** Opening MATERIAL FOR THIS EXERCISE block **

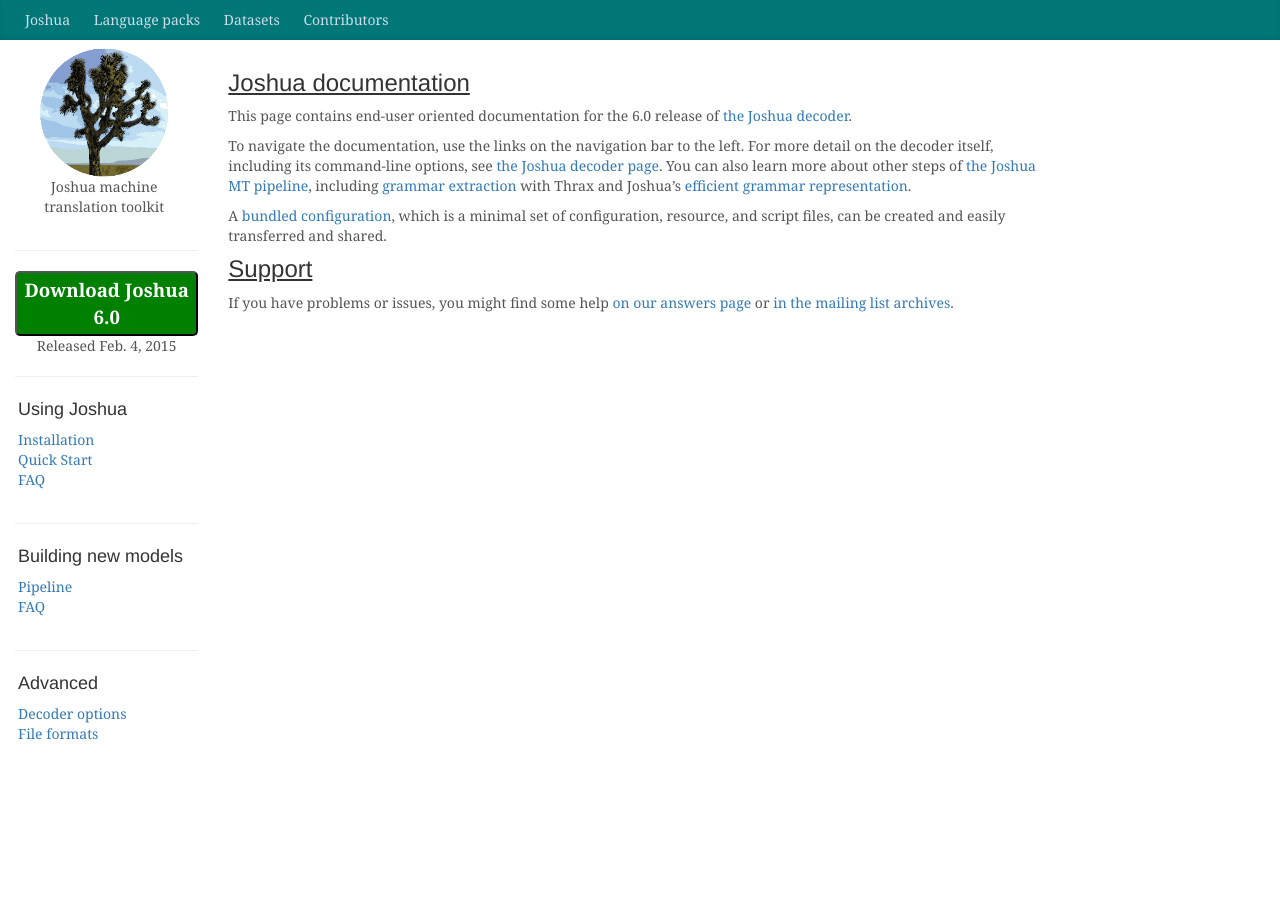
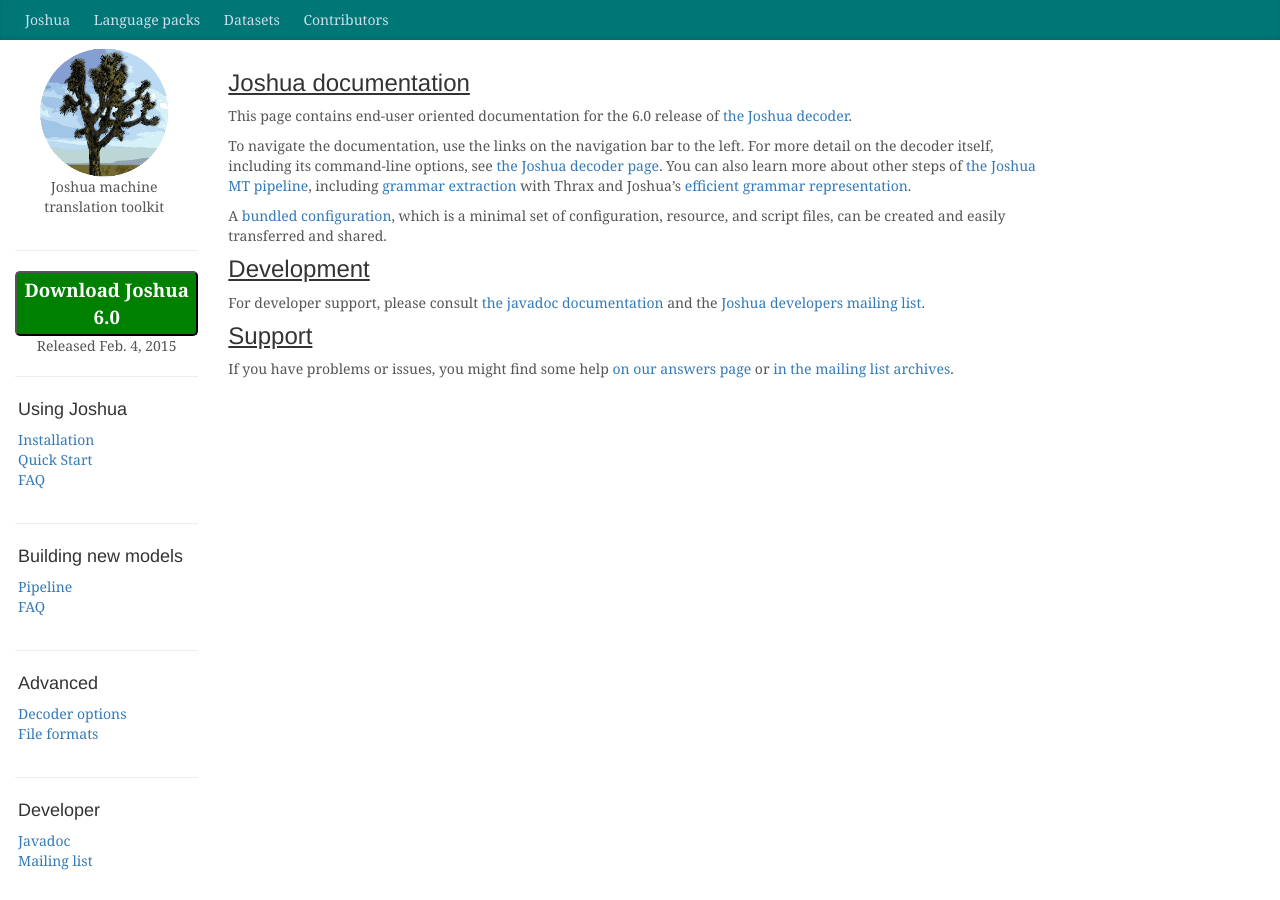
Before and after one commit to joshua-decoder/joshua-decoder.github.com, a Jekyll site: the page built from 6.0/index.md, in a window 1280 px wide. Built offline with Jekyll 4.4.1, drawn with Linux system fonts in a browser that asks for light colours; nearby versions of some CDN libraries; comment, search, counter and statistics services are not loaded.

Commit message:
Added developer links

```diff
--- a/6.0/index.md
+++ b/6.0/index.md
@@ -14,6 +14,10 @@ Joshua's [efficient grammar representation](packing.html).
 
 A [bundled configuration](bundle.html), which is a minimal set of configuration, resource, and script files, can be created and easily transferred and shared.
 
+## Development
+
+For developer support, please consult [the javadoc documentation](http://cs.jhu.edu/~post/joshua-docs) and the [Joshua developers mailing list](https://groups.google.com/forum/?fromgroups#!forum/joshua_developers).
+
 ## Support
 
 If you have problems or issues, you might find some help [on our answers page](faq.html) or
--- a/_layouts/default6.html
+++ b/_layouts/default6.html
@@ -92,6 +92,16 @@
               <li><a href="/6.0/file-formats.html">File formats</a></li>
             </ol>
           </div>
+
+          <hr>
+          <div class="sidebar-module">
+            <h4>Developer</h4>
+            <ol class="list-unstyled">
+		<li><a href="http://cs.jhu.edu/~post/joshua-docs">Javadoc</a></li>
+		<li><a href="https://groups.google.com/forum/?fromgroups#!forum/joshua_developers">Mailing list</a></li>
+            </ol>
+          </div>
+
         </div><!-- /.blog-sidebar -->
 
         {% if page.twitter %}
```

** Closing MATERIAL FOR THIS EXERCISE block **

__THE PROBLEM__.
Retype the data word for word and keep the pictures out of it.

__WRITTEN ANSWER__.
Before and after one commit to joshua-decoder/joshua-decoder.github.com, a Jekyll site: the page built from 6.0/index.md, in a window 1280 px wide. Built offline with Jekyll 4.4.1, drawn with Linux system fonts in a browser that asks for light colours; nearby versions of some CDN libraries; comment, search, counter and statistics services are not loaded.

Commit message:
Added developer links

```diff
--- a/6.0/index.md
+++ b/6.0/index.md
@@ -14,6 +14,10 @@ Joshua's [efficient grammar representation](packing.html).
 
 A [bundled configuration](bundle.html), which is a minimal set of configuration, resource, and script files, can be created and easily transferred and shared.
 
+## Development
+
+For developer support, please consult [the javadoc documentation](http://cs.jhu.edu/~post/joshua-docs) and the [Joshua developers mailing list](https://groups.google.com/forum/?fromgroups#!forum/joshua_developers).
+
 ## Support
 
 If you have problems or issues, you might find some help [on our answers page](faq.html) or
--- a/_layouts/default6.html
+++ b/_layouts/default6.html
@@ -92,6 +92,16 @@
               <li><a href="/6.0/file-formats.html">File formats</a></li>
             </ol>
           </div>
+
+          <hr>
+          <div class="sidebar-module">
+            <h4>Developer</h4>
+            <ol class="list-unstyled">
+		<li><a href="http://cs.jhu.edu/~post/joshua-docs">Javadoc</a></li>
+		<li><a href="https://groups.google.com/forum/?fromgroups#!forum/joshua_developers">Mailing list</a></li>
+            </ol>
+          </div>
+
         </div><!-- /.blog-sidebar -->
 
         {% if page.twitter %}
```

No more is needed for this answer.